* [How to complete this task]: From the first line to the last, please reproduce the material exactly, skipping the pictures.
^^^^^^^^
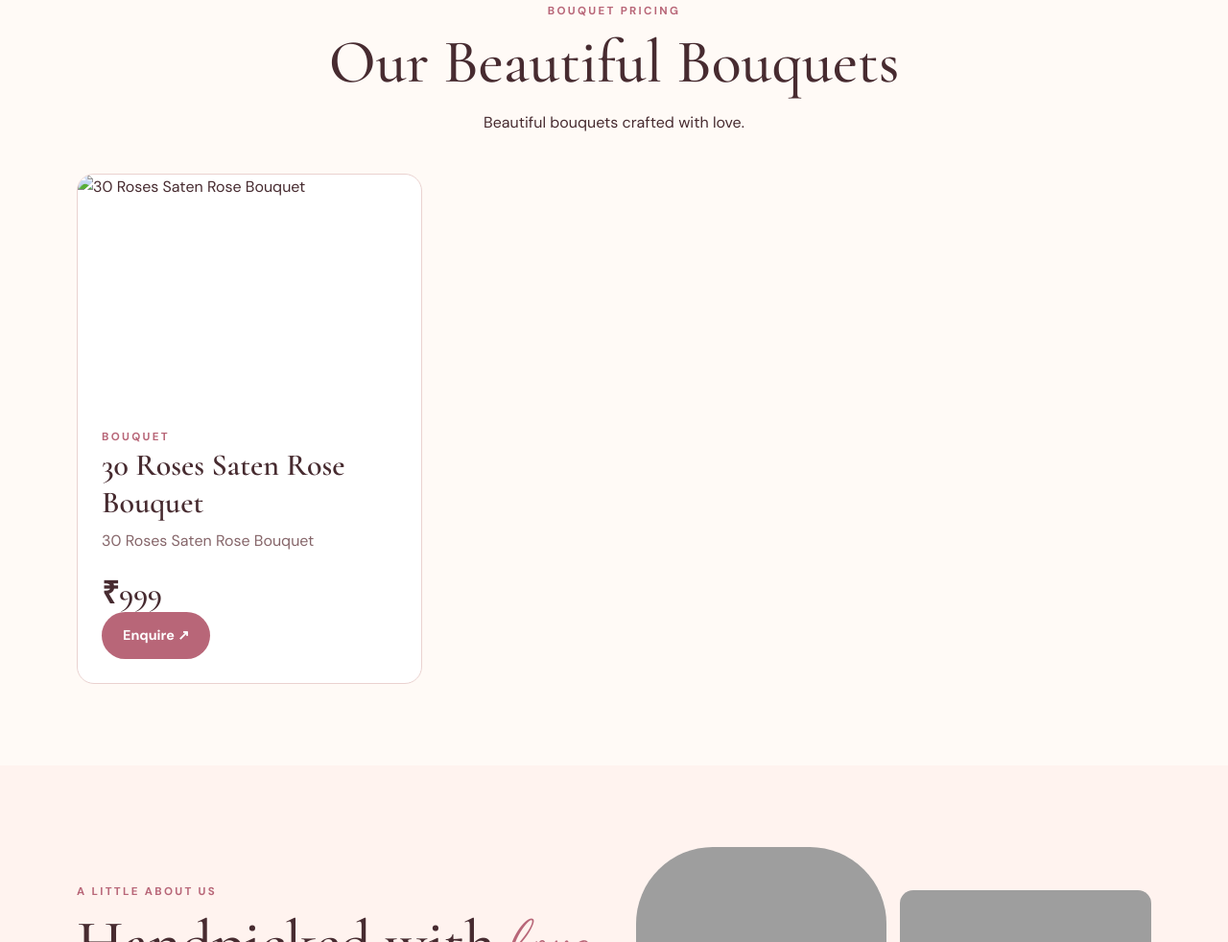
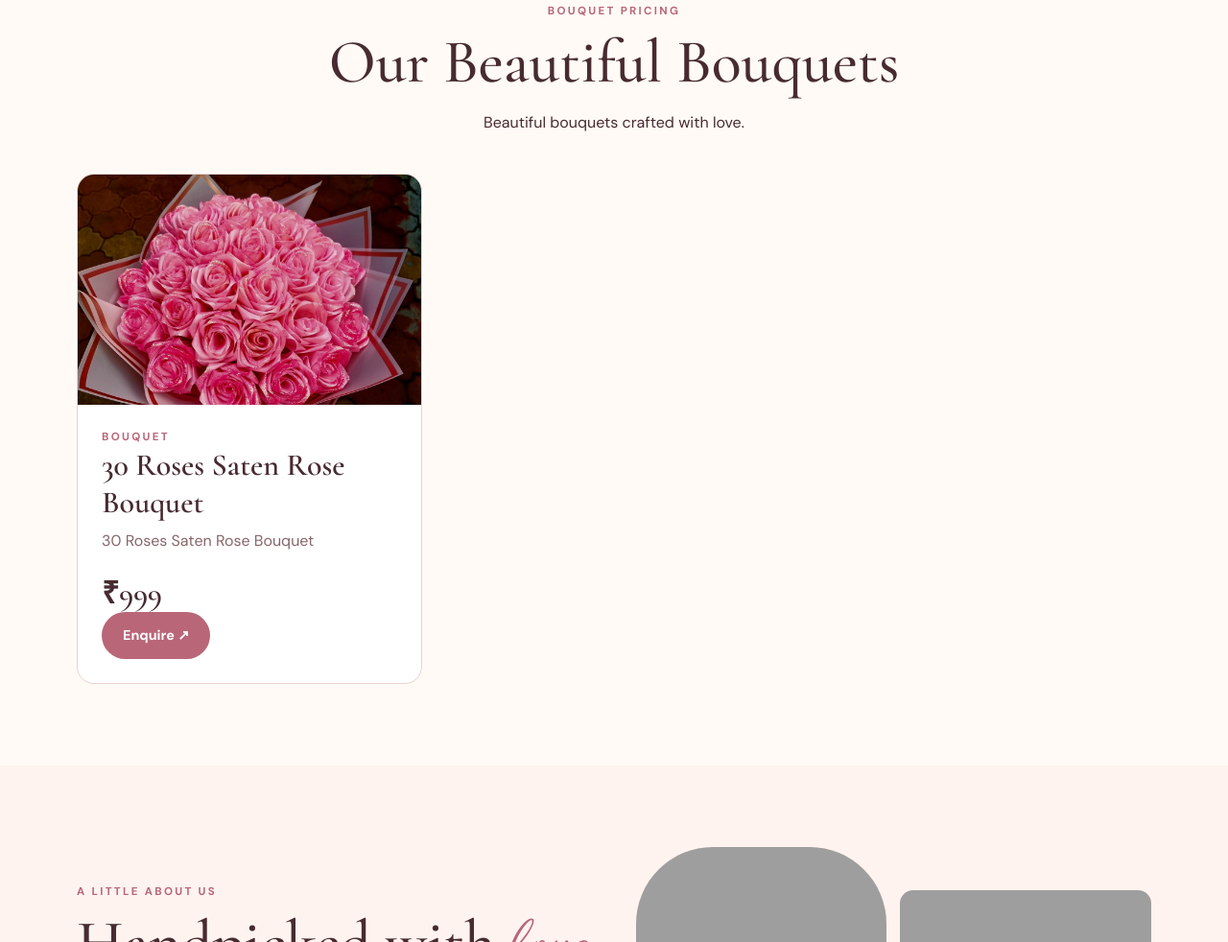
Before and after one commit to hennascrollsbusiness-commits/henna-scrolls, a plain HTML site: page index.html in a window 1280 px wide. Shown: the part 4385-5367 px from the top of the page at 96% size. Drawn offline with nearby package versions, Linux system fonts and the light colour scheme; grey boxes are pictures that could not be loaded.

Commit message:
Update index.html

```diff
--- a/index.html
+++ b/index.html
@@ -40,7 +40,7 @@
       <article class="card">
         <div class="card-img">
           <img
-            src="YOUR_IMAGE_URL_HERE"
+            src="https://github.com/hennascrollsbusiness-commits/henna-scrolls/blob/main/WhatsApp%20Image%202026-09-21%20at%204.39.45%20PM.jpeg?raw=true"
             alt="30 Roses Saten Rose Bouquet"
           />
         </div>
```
^^^^^^^^
* [Task solution]:
Before and after one commit to hennascrollsbusiness-commits/henna-scrolls, a plain HTML site: page index.html in a window 1280 px wide. Shown: the part 4385-5367 px from the top of the page at 96% size. Drawn offline with nearby package versions, Linux system fonts and the light colour scheme; grey boxes are pictures that could not be loaded.

Commit message:
Update index.html

```diff
--- a/index.html
+++ b/index.html
@@ -40,7 +40,7 @@
       <article class="card">
         <div class="card-img">
           <img
-            src="YOUR_IMAGE_URL_HERE"
+            src="https://github.com/hennascrollsbusiness-commits/henna-scrolls/blob/main/WhatsApp%20Image%202026-09-21%20at%204.39.45%20PM.jpeg?raw=true"
             alt="30 Roses Saten Rose Bouquet"
           />
         </div>
```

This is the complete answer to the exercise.